[[ Data section open ]]

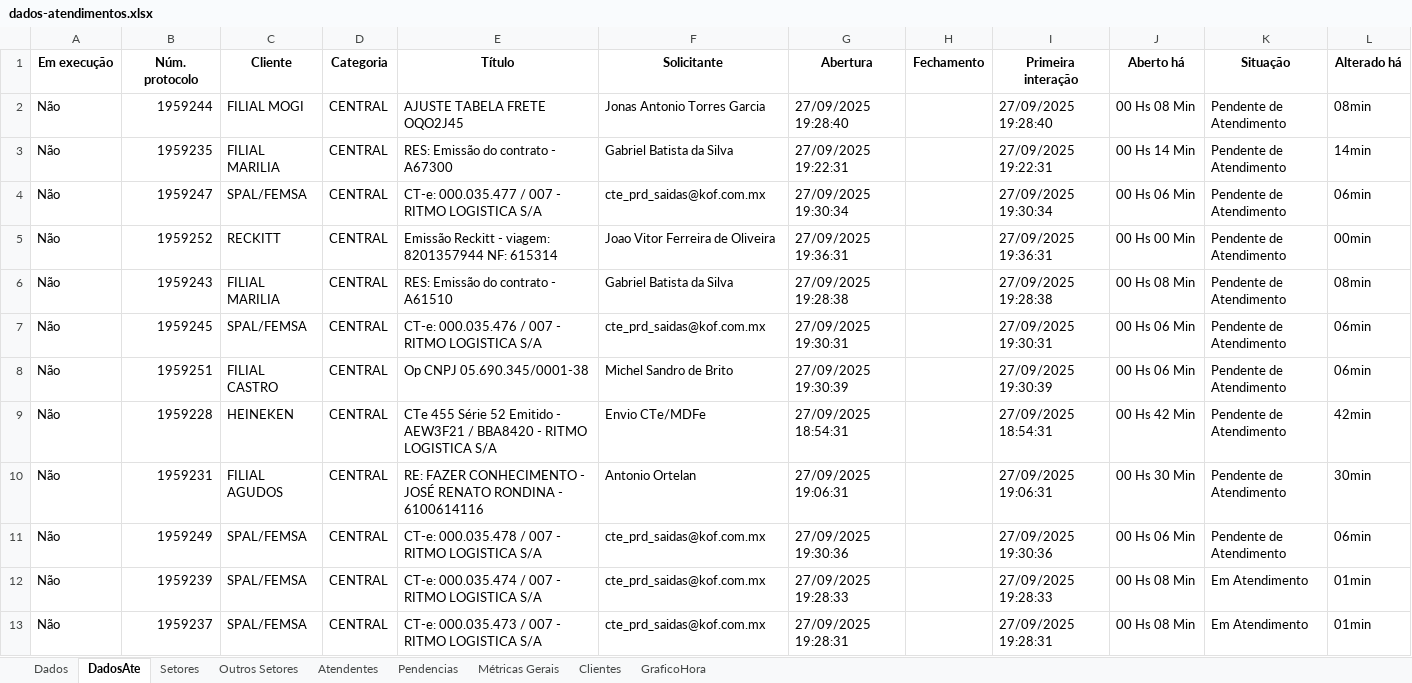
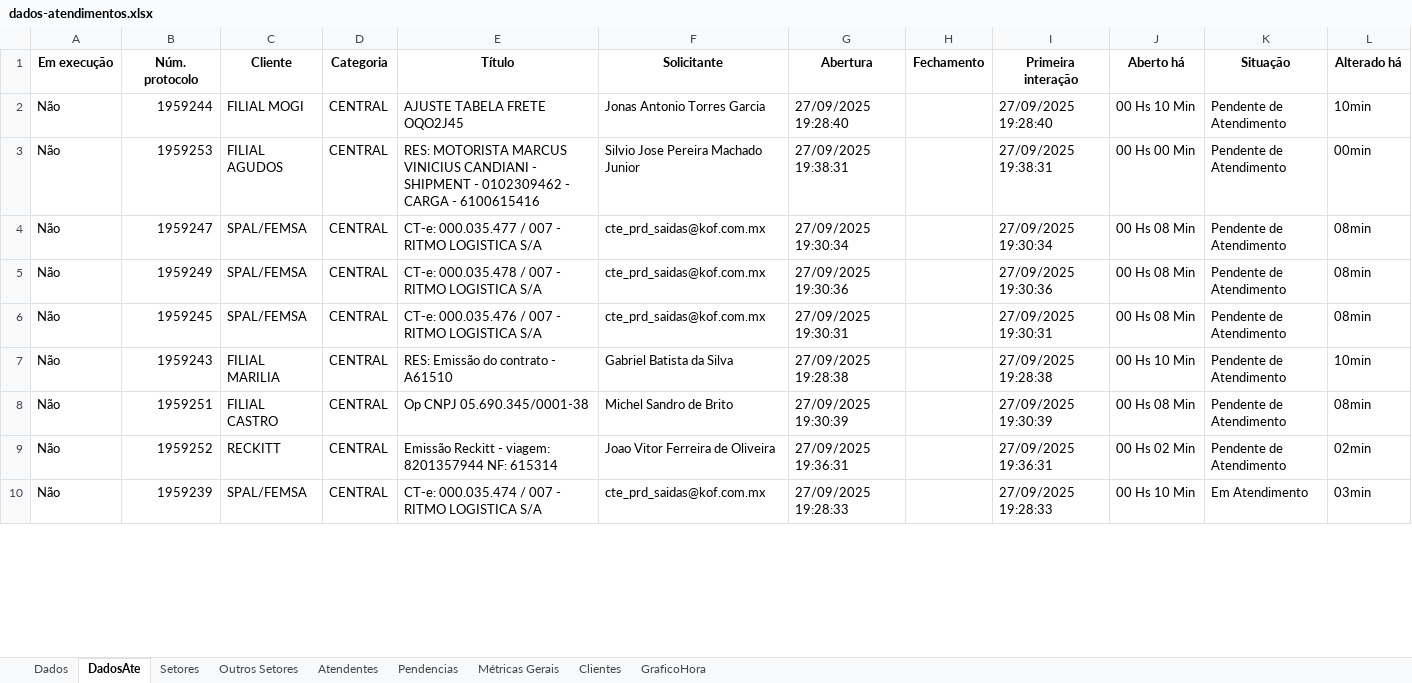
Before and after one commit to GabrielSilvaRit/Excel-painel, an Excel workbook: dados-atendimentos.xlsx, sheet DadosAte, drawn as a sheet; only a part is shown; values as stored, in another font and other column widths than the file's, no borders; removed rows and columns are numbered as before the commit, all else as after; the diff covers the shown part only; the diff names each change by its address in the sheet, - before the commit and + after, or states it on an @@ line.

```diff
--- a/dados-atendimentos.xlsx (sheet DadosAte)
+++ b/dados-atendimentos.xlsx (sheet DadosAte)
-J2 (Aberto há): 00 Hs 08 Min
+J2 (Aberto há): 00 Hs 10 Min
-L2 (Alterado há): 08min
+L2 (Alterado há): 10min
-row 3: Não | 1959235 | FILIAL MARILIA | CENTRAL | RES: Emissão do contrato - A67300 | Gabriel Batista da Silva | 27/09/2025 19:22:31 |  | 27/09/2025 19:22:31 | 00 Hs 14 Min | Pendente de Atendimento | 14min
+row 3: Não | 1959253 | FILIAL AGUDOS | CENTRAL | RES: MOTORISTA MARCUS VINICIUS CANDIANI - SHIPMENT - 0102309462 - CARGA - 6100615416 | Silvio Jose Pereira Machado Junior | 27/09/2025 19:38:31 |  | 27/09/2025 19:38:31 | 00 Hs 00 Min | Pendente de Atendimento | 00min
-J4 (Aberto há): 00 Hs 06 Min
+J4 (Aberto há): 00 Hs 08 Min
-L4 (Alterado há): 06min
+L4 (Alterado há): 08min
-row 5: Não | 1959252 | RECKITT | CENTRAL | Emissão Reckitt - viagem: 8201357944 NF: 615314 | Joao Vitor Ferreira de Oliveira | 27/09/2025 19:36:31 |  | 27/09/2025 19:36:31 | 00 Hs 00 Min | Pendente de Atendimento | 00min
-B5 (Núm. protocolo): 1959243
+B5 (Núm. protocolo): 1959249
-C5 (Cliente): FILIAL MARILIA
+C5 (Cliente): SPAL/FEMSA
-E5 (Título): RES: Emissão do contrato - A61510
+E5 (Título): CT-e: 000.035.478 / 007 - RITMO LOGISTICA S/A
-F5 (Solicitante): Gabriel Batista da Silva
+F5 (Solicitante): cte_prd_saidas@kof.com.mx
-G5 (Abertura): 27/09/2025 19:28:38
+G5 (Abertura): 27/09/2025 19:30:36
-I5 (Primeira interação): 27/09/2025 19:28:38
+I5 (Primeira interação): 27/09/2025 19:30:36
-J6 (Aberto há): 00 Hs 06 Min
+J6 (Aberto há): 00 Hs 08 Min
-L6 (Alterado há): 06min
+L6 (Alterado há): 08min
+row 7: Não | 1959243 | FILIAL MARILIA | CENTRAL | RES: Emissão do contrato - A61510 | Gabriel Batista da Silva | 27/09/2025 19:28:38 |  | 27/09/2025 19:28:38 | 00 Hs 10 Min | Pendente de Atendimento | 10min
-J8 (Aberto há): 00 Hs 06 Min
+J8 (Aberto há): 00 Hs 08 Min
-L8 (Alterado há): 06min
+L8 (Alterado há): 08min
-row 9: Não | 1959228 | HEINEKEN | CENTRAL | CTe 455 Série 52 Emitido - AEW3F21 / BBA8420 - RITMO LOGISTICA S/A | Envio CTe/MDFe | 27/09/2025 18:54:31 |  | 27/09/2025 18:54:31 | 00 Hs 42 Min | Pendente de Atendimento | 42min
-B9 (Núm. protocolo): 1959231
+B9 (Núm. protocolo): 1959252
-C9 (Cliente): FILIAL AGUDOS
+C9 (Cliente): RECKITT
-E9 (Título): RE: FAZER CONHECIMENTO - JOSÉ RENATO RONDINA - 6100614116
+E9 (Título): Emissão Reckitt - viagem: 8201357944 NF: 615314
-F9 (Solicitante): Antonio Ortelan
+F9 (Solicitante): Joao Vitor Ferreira de Oliveira
-G9 (Abertura): 27/09/2025 19:06:31
+G9 (Abertura): 27/09/2025 19:36:31
-I9 (Primeira interação): 27/09/2025 19:06:31
+I9 (Primeira interação): 27/09/2025 19:36:31
-J9 (Aberto há): 00 Hs 30 Min
+J9 (Aberto há): 00 Hs 02 Min
-L9 (Alterado há): 30min
+L9 (Alterado há): 02min
-row 11: Não | 1959249 | SPAL/FEMSA | CENTRAL | CT-e: 000.035.478 / 007 - RITMO LOGISTICA S/A | cte_prd_saidas@kof.com.mx | 27/09/2025 19:30:36 |  | 27/09/2025 19:30:36 | 00 Hs 06 Min | Pendente de Atendimento | 06min
-J10 (Aberto há): 00 Hs 08 Min
+J10 (Aberto há): 00 Hs 10 Min
-L10 (Alterado há): 01min
+L10 (Alterado há): 03min
-row 13: Não | 1959237 | SPAL/FEMSA | CENTRAL | CT-e: 000.035.473 / 007 - RITMO LOGISTICA S/A | cte_prd_saidas@kof.com.mx | 27/09/2025 19:28:31 |  | 27/09/2025 19:28:31 | 00 Hs 08 Min | Em Atendimento | 01min
```
Also changed, not shown: 3 added rows and 12 edited cells elsewhere in this sheet, sheet Dados, sheet Setores, sheet Métricas Gerais, sheet Atendentes, sheet GraficoHora.
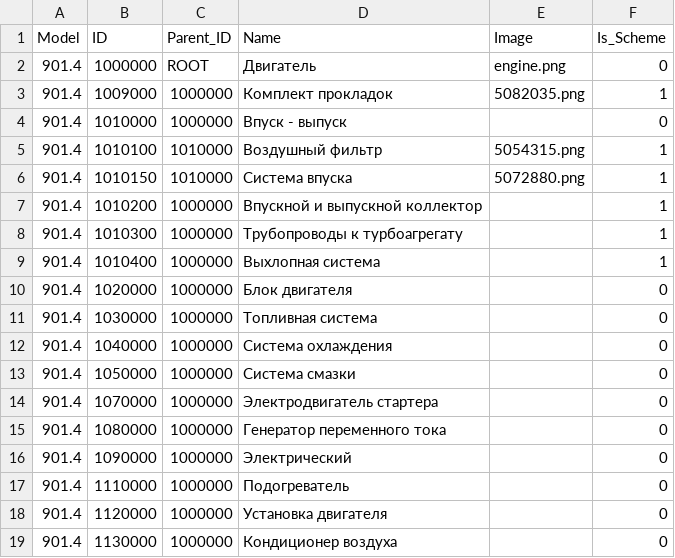
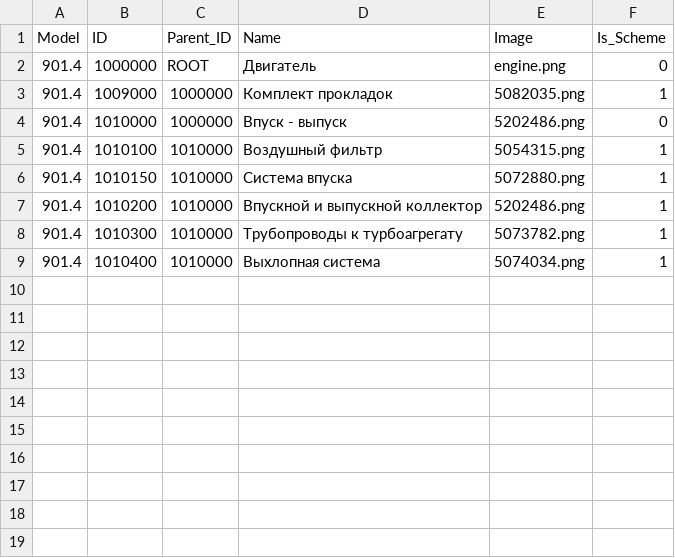
Before and after one commit to Ravegy/rassvet-ss, a CSV file: structure.csv, drawn as a sheet.

```diff
--- a/structure.csv
+++ b/structure.csv
@@ -3,17 +3,7 @@ Model;ID;Parent_ID;Name;Image;Is_Scheme
 901.4;1009000;1000000;Комплект прокладок;5082035.png;1
-901.4;1010000;1000000;Впуск - выпуск;;0
+901.4;1010000;1000000;Впуск - выпуск;5202486.png;0
 901.4;1010100;1010000;Воздушный фильтр;5054315.png;1
 901.4;1010150;1010000;Система впуска;5072880.png;1
-901.4;1010200;1000000;Впускной и выпускной коллектор;;1
-901.4;1010300;1000000;Трубопроводы к турбоагрегату;;1
-901.4;1010400;1000000;Выхлопная система;;1
-901.4;1020000;1000000;Блок двигателя;;0
-901.4;1030000;1000000;Топливная система;;0
-901.4;1040000;1000000;Система охлаждения;;0
-901.4;1050000;1000000;Система смазки;;0
-901.4;1070000;1000000;Электродвигатель стартера;;0
-901.4;1080000;1000000;Генератор переменного тока;;0
-901.4;1090000;1000000;Электрический;;0
-901.4;1110000;1000000;Подогреватель;;0
-901.4;1120000;1000000;Установка двигателя;;0
-901.4;1130000;1000000;Кондиционер воздуха;;0
+901.4;1010200;1010000;Впускной и выпускной коллектор;5202486.png;1
+901.4;1010300;1010000;Трубопроводы к турбоагрегату;5073782.png;1
+901.4;1010400;1010000;Выхлопная система;5074034.png;1
```
Also changed, not shown: parts.csv, 4 other files.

[[ Data section closed ]]

### Work to complete
If a line in the entries includes the word "Emissão", copy that line out.

### Reply to the task
-row 3: Não | 1959235 | FILIAL MARILIA | CENTRAL | RES: Emissão do contrato - A67300 | Gabriel Batista da Silva | 27/09/2025 19:22:31 |  | 27/09/2025 19:22:31 | 00 Hs 14 Min | Pendente de Atendimento | 14min
-row 5: Não | 1959252 | RECKITT | CENTRAL | Emissão Reckitt - viagem: 8201357944 NF: 615314 | Joao Vitor Ferreira de Oliveira | 27/09/2025 19:36:31 |  | 27/09/2025 19:36:31 | 00 Hs 00 Min | Pendente de Atendimento | 00min
-E5 (Título): RES: Emissão do contrato - A61510
+row 7: Não | 1959243 | FILIAL MARILIA | CENTRAL | RES: Emissão do contrato - A61510 | Gabriel Batista da Silva | 27/09/2025 19:28:38 |  | 27/09/2025 19:28:38 | 00 Hs 10 Min | Pendente de Atendimento | 10min
+E9 (Título): Emissão Reckitt - viagem: 8201357944 NF: 615314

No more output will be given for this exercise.